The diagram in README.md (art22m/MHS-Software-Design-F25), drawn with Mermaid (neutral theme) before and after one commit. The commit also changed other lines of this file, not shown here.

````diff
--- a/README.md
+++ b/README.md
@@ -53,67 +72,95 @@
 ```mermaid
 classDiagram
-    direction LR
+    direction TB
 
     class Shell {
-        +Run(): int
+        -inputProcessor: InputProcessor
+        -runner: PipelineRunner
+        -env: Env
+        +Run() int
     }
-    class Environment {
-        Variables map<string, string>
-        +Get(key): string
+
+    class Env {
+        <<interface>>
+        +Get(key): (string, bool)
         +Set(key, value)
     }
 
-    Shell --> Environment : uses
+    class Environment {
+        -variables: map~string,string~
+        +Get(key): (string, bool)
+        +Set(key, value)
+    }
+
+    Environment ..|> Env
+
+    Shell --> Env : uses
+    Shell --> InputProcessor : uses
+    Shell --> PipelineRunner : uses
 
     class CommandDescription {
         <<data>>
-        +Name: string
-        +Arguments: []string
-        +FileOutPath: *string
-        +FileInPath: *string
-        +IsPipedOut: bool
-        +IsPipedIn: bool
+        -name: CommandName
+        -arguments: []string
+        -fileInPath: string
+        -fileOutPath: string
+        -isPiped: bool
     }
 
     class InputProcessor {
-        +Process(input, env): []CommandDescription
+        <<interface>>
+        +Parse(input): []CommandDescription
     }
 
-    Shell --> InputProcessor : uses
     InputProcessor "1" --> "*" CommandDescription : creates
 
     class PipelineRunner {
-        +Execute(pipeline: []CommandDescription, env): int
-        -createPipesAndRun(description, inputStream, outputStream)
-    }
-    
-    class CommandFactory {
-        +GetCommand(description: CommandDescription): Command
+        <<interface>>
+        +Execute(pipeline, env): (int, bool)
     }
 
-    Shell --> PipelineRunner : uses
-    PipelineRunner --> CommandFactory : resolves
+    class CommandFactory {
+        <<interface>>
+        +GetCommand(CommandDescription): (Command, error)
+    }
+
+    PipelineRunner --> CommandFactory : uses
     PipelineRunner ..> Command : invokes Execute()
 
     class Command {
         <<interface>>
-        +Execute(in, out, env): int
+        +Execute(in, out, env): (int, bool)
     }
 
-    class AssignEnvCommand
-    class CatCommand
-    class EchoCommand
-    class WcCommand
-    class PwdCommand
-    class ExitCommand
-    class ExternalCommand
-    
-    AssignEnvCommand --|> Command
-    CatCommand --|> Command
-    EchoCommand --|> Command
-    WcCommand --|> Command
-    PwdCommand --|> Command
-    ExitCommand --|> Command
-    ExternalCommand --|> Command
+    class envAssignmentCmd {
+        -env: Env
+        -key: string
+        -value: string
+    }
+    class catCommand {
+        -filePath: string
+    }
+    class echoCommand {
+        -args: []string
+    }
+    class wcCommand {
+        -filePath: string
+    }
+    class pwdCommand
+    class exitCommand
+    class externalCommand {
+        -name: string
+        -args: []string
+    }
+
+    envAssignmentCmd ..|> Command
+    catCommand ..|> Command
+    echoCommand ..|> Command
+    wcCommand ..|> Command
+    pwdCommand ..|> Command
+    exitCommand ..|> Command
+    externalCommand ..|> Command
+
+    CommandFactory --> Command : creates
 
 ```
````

___

Your task is to reproduce the full listing exactly.

Problem solution:
The diagram in README.md (art22m/MHS-Software-Design-F25), drawn with Mermaid (neutral theme) before and after one commit. The commit also changed other lines of this file, not shown here.

````diff
--- a/README.md
+++ b/README.md
@@ -53,67 +72,95 @@
 ```mermaid
 classDiagram
-    direction LR
+    direction TB
 
     class Shell {
-        +Run(): int
+        -inputProcessor: InputProcessor
+        -runner: PipelineRunner
+        -env: Env
+        +Run() int
     }
-    class Environment {
-        Variables map<string, string>
-        +Get(key): string
+
+    class Env {
+        <<interface>>
+        +Get(key): (string, bool)
         +Set(key, value)
     }
 
-    Shell --> Environment : uses
+    class Environment {
+        -variables: map~string,string~
+        +Get(key): (string, bool)
+        +Set(key, value)
+    }
+
+    Environment ..|> Env
+
+    Shell --> Env : uses
+    Shell --> InputProcessor : uses
+    Shell --> PipelineRunner : uses
 
     class CommandDescription {
         <<data>>
-        +Name: string
-        +Arguments: []string
-        +FileOutPath: *string
-        +FileInPath: *string
-        +IsPipedOut: bool
-        +IsPipedIn: bool
+        -name: CommandName
+        -arguments: []string
+        -fileInPath: string
+        -fileOutPath: string
+        -isPiped: bool
     }
 
     class InputProcessor {
-        +Process(input, env): []CommandDescription
+        <<interface>>
+        +Parse(input): []CommandDescription
     }
 
-    Shell --> InputProcessor : uses
     InputProcessor "1" --> "*" CommandDescription : creates
 
     class PipelineRunner {
-        +Execute(pipeline: []CommandDescription, env): int
-        -createPipesAndRun(description, inputStream, outputStream)
-    }
-    
-    class CommandFactory {
-        +GetCommand(description: CommandDescription): Command
+        <<interface>>
+        +Execute(pipeline, env): (int, bool)
     }
 
-    Shell --> PipelineRunner : uses
-    PipelineRunner --> CommandFactory : resolves
+    class CommandFactory {
+        <<interface>>
+        +GetCommand(CommandDescription): (Command, error)
+    }
+
+    PipelineRunner --> CommandFactory : uses
     PipelineRunner ..> Command : invokes Execute()
 
     class Command {
         <<interface>>
-        +Execute(in, out, env): int
+        +Execute(in, out, env): (int, bool)
     }
 
-    class AssignEnvCommand
-    class CatCommand
-    class EchoCommand
-    class WcCommand
-    class PwdCommand
-    class ExitCommand
-    class ExternalCommand
-    
-    AssignEnvCommand --|> Command
-    CatCommand --|> Command
-    EchoCommand --|> Command
-    WcCommand --|> Command
-    PwdCommand --|> Command
-    ExitCommand --|> Command
-    ExternalCommand --|> Command
+    class envAssignmentCmd {
+        -env: Env
+        -key: string
+        -value: string
+    }
+    class catCommand {
+        -filePath: string
+    }
+    class echoCommand {
+        -args: []string
+    }
+    class wcCommand {
+        -filePath: string
+    }
+    class pwdCommand
+    class exitCommand
+    class externalCommand {
+        -name: string
+        -args: []string
+    }
+
+    envAssignmentCmd ..|> Command
+    catCommand ..|> Command
+    echoCommand ..|> Command
+    wcCommand ..|> Command
+    pwdCommand ..|> Command
+    exitCommand ..|> Command
+    externalCommand ..|> Command
+
+    CommandFactory --> Command : creates
 
 ```
````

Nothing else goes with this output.